What to work on » Each line below that includes the word "godzinę" adds one to the count; give that count and nothing else.

Listed records »
--- START ---

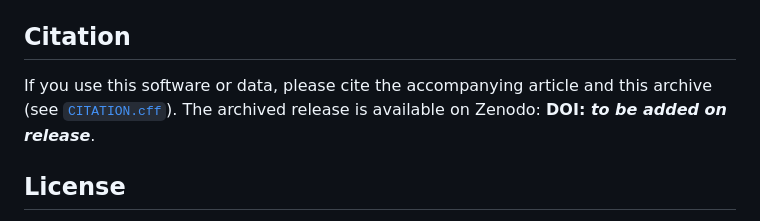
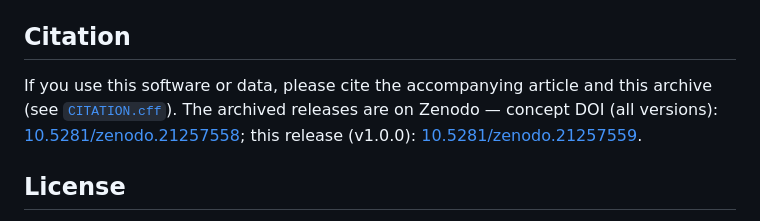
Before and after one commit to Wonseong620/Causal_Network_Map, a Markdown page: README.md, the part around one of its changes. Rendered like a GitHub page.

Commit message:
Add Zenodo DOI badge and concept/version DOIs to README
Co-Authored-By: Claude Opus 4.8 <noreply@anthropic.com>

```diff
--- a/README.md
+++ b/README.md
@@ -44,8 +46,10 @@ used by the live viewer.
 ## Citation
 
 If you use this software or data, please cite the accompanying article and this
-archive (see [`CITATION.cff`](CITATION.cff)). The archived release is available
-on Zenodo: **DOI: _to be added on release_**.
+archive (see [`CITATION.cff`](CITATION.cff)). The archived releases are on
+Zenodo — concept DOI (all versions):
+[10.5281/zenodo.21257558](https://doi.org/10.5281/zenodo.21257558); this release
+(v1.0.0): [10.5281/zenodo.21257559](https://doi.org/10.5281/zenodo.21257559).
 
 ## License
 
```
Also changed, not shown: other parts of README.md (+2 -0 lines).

--- END ---
--- START ---

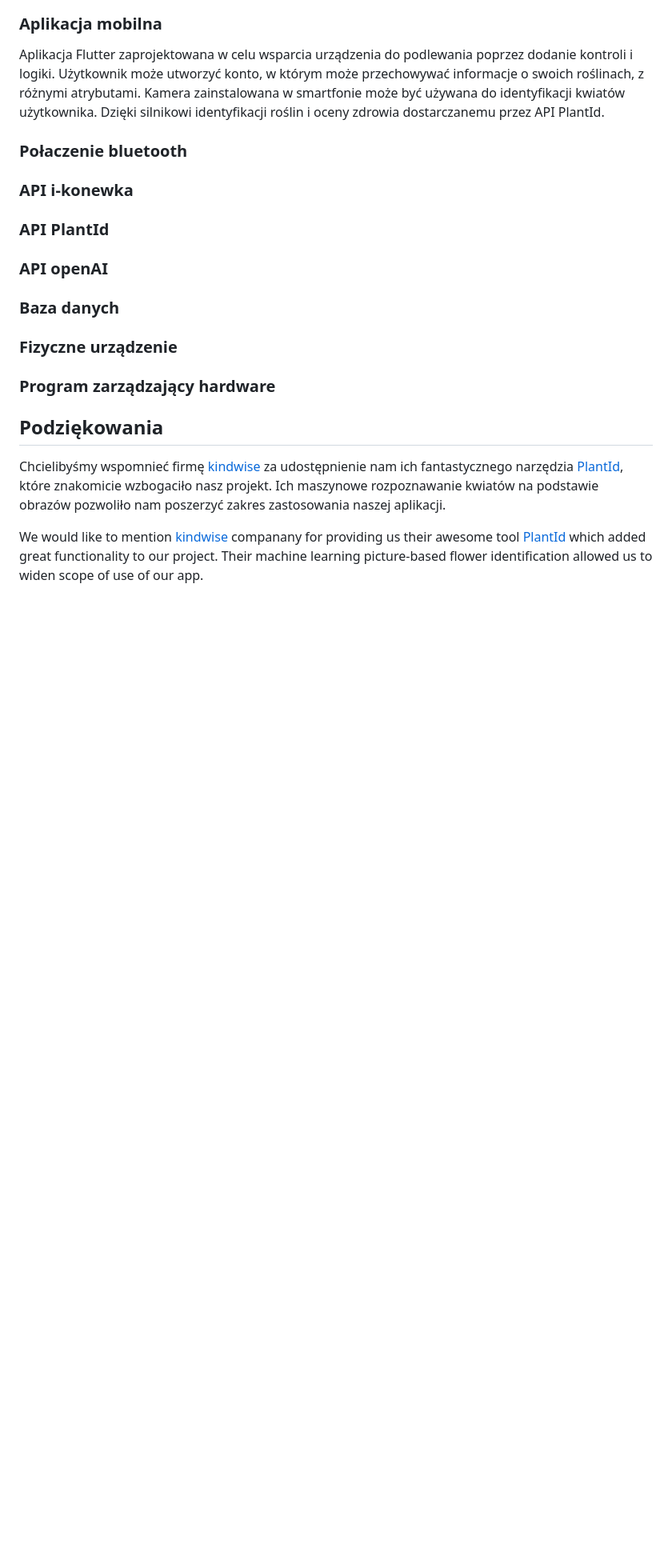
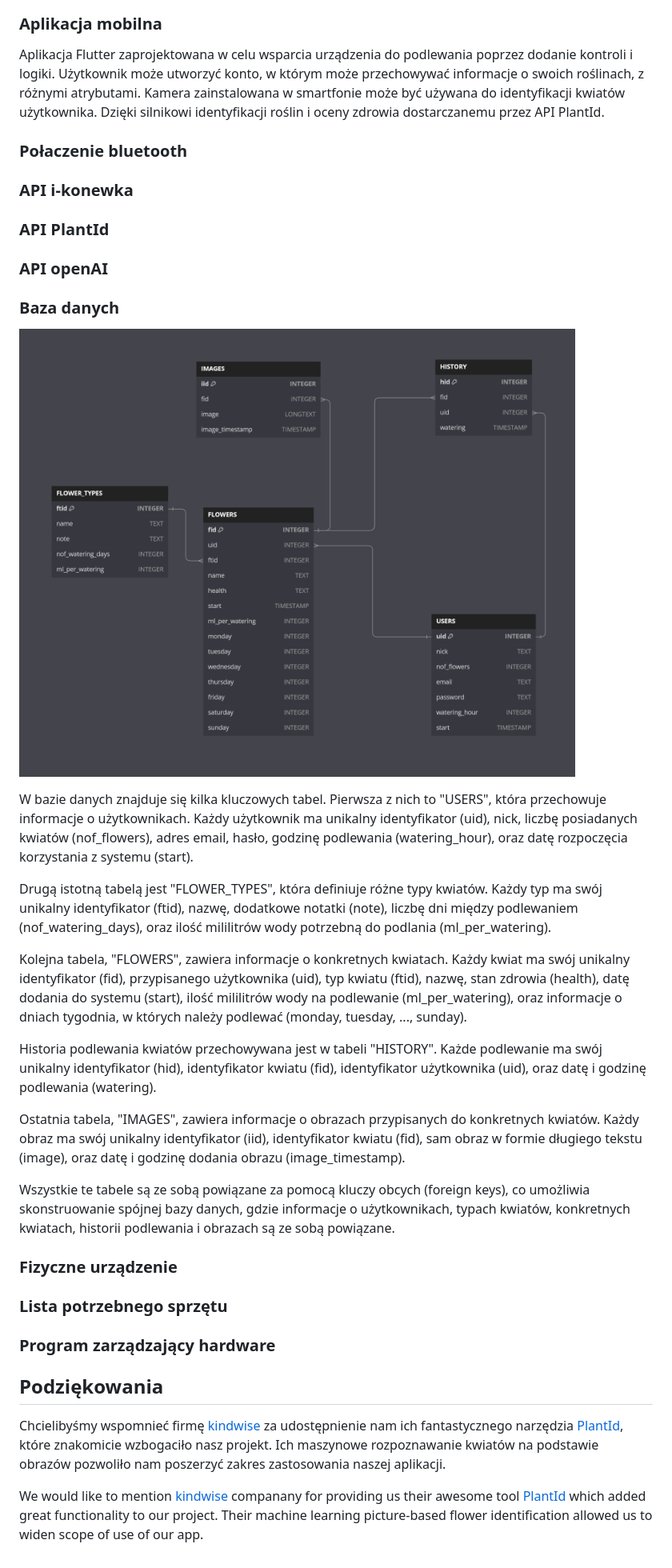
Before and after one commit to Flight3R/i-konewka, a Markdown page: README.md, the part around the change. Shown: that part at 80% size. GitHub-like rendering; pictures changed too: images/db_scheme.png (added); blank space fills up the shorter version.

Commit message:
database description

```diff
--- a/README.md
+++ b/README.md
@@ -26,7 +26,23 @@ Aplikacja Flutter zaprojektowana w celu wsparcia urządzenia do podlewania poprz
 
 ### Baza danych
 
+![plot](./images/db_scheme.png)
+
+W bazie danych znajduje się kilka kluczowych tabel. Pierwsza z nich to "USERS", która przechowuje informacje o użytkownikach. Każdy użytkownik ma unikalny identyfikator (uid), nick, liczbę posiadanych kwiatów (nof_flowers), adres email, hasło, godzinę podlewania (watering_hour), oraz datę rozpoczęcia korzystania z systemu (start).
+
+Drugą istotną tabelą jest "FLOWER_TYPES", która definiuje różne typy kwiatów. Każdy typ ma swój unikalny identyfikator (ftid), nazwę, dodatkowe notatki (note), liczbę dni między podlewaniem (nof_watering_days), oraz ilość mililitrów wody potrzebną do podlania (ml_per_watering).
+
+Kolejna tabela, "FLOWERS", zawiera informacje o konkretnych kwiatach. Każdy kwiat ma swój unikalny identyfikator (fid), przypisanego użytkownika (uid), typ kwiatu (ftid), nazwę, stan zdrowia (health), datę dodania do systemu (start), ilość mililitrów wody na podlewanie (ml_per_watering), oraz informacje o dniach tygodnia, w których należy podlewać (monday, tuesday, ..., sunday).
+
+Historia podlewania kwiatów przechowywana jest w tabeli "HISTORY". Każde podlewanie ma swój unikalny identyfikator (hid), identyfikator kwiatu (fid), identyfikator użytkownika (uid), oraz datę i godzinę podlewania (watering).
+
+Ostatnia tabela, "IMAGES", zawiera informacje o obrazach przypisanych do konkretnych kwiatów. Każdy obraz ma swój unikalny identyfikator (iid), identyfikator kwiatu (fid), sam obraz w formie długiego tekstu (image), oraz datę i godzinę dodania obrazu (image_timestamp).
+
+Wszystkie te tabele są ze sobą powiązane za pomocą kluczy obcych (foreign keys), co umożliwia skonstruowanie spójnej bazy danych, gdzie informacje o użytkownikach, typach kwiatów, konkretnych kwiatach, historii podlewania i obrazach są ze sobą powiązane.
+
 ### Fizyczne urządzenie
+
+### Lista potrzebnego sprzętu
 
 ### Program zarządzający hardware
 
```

--- END ---

Solved problem » 3